[Collected data entries]
···
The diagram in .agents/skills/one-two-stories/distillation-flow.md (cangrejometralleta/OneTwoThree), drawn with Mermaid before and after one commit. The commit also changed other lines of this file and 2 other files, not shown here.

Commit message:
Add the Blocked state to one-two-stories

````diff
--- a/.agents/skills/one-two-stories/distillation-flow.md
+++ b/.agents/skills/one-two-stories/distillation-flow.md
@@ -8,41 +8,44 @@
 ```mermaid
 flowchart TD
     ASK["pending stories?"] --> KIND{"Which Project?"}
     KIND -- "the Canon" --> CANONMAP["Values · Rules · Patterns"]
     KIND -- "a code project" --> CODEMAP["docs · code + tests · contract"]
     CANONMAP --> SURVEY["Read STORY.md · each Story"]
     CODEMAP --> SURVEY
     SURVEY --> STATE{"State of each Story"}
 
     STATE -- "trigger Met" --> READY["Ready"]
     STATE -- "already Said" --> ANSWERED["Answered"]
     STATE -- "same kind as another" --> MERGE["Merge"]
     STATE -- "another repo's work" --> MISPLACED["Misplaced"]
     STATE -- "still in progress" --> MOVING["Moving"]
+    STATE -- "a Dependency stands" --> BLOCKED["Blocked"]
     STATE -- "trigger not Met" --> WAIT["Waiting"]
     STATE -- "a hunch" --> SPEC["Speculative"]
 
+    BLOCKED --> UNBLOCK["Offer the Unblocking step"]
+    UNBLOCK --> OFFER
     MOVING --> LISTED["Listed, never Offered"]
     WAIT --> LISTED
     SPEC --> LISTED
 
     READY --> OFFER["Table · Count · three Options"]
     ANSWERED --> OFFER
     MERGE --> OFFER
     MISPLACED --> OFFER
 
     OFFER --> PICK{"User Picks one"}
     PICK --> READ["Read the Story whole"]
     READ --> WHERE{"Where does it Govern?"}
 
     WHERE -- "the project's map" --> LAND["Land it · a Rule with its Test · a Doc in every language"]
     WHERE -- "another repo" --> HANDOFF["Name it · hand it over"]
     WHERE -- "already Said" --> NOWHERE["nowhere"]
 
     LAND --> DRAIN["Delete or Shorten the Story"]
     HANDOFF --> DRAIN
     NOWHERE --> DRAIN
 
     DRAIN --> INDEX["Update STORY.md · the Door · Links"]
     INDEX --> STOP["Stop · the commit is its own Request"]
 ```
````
···
* _Your task_: Every record above should be copied exactly.

* _Your solution_:
The diagram in .agents/skills/one-two-stories/distillation-flow.md (cangrejometralleta/OneTwoThree), drawn with Mermaid before and after one commit. The commit also changed other lines of this file and 2 other files, not shown here.

Commit message:
Add the Blocked state to one-two-stories

````diff
--- a/.agents/skills/one-two-stories/distillation-flow.md
+++ b/.agents/skills/one-two-stories/distillation-flow.md
@@ -8,41 +8,44 @@
 ```mermaid
 flowchart TD
     ASK["pending stories?"] --> KIND{"Which Project?"}
     KIND -- "the Canon" --> CANONMAP["Values · Rules · Patterns"]
     KIND -- "a code project" --> CODEMAP["docs · code + tests · contract"]
     CANONMAP --> SURVEY["Read STORY.md · each Story"]
     CODEMAP --> SURVEY
     SURVEY --> STATE{"State of each Story"}
 
     STATE -- "trigger Met" --> READY["Ready"]
     STATE -- "already Said" --> ANSWERED["Answered"]
     STATE -- "same kind as another" --> MERGE["Merge"]
     STATE -- "another repo's work" --> MISPLACED["Misplaced"]
     STATE -- "still in progress" --> MOVING["Moving"]
+    STATE -- "a Dependency stands" --> BLOCKED["Blocked"]
     STATE -- "trigger not Met" --> WAIT["Waiting"]
     STATE -- "a hunch" --> SPEC["Speculative"]
 
+    BLOCKED --> UNBLOCK["Offer the Unblocking step"]
+    UNBLOCK --> OFFER
     MOVING --> LISTED["Listed, never Offered"]
     WAIT --> LISTED
     SPEC --> LISTED
 
     READY --> OFFER["Table · Count · three Options"]
     ANSWERED --> OFFER
     MERGE --> OFFER
     MISPLACED --> OFFER
 
     OFFER --> PICK{"User Picks one"}
     PICK --> READ["Read the Story whole"]
     READ --> WHERE{"Where does it Govern?"}
 
     WHERE -- "the project's map" --> LAND["Land it · a Rule with its Test · a Doc in every language"]
     WHERE -- "another repo" --> HANDOFF["Name it · hand it over"]
     WHERE -- "already Said" --> NOWHERE["nowhere"]
 
     LAND --> DRAIN["Delete or Shorten the Story"]
     HANDOFF --> DRAIN
     NOWHERE --> DRAIN
 
     DRAIN --> INDEX["Update STORY.md · the Door · Links"]
     INDEX --> STOP["Stop · the commit is its own Request"]
 ```
````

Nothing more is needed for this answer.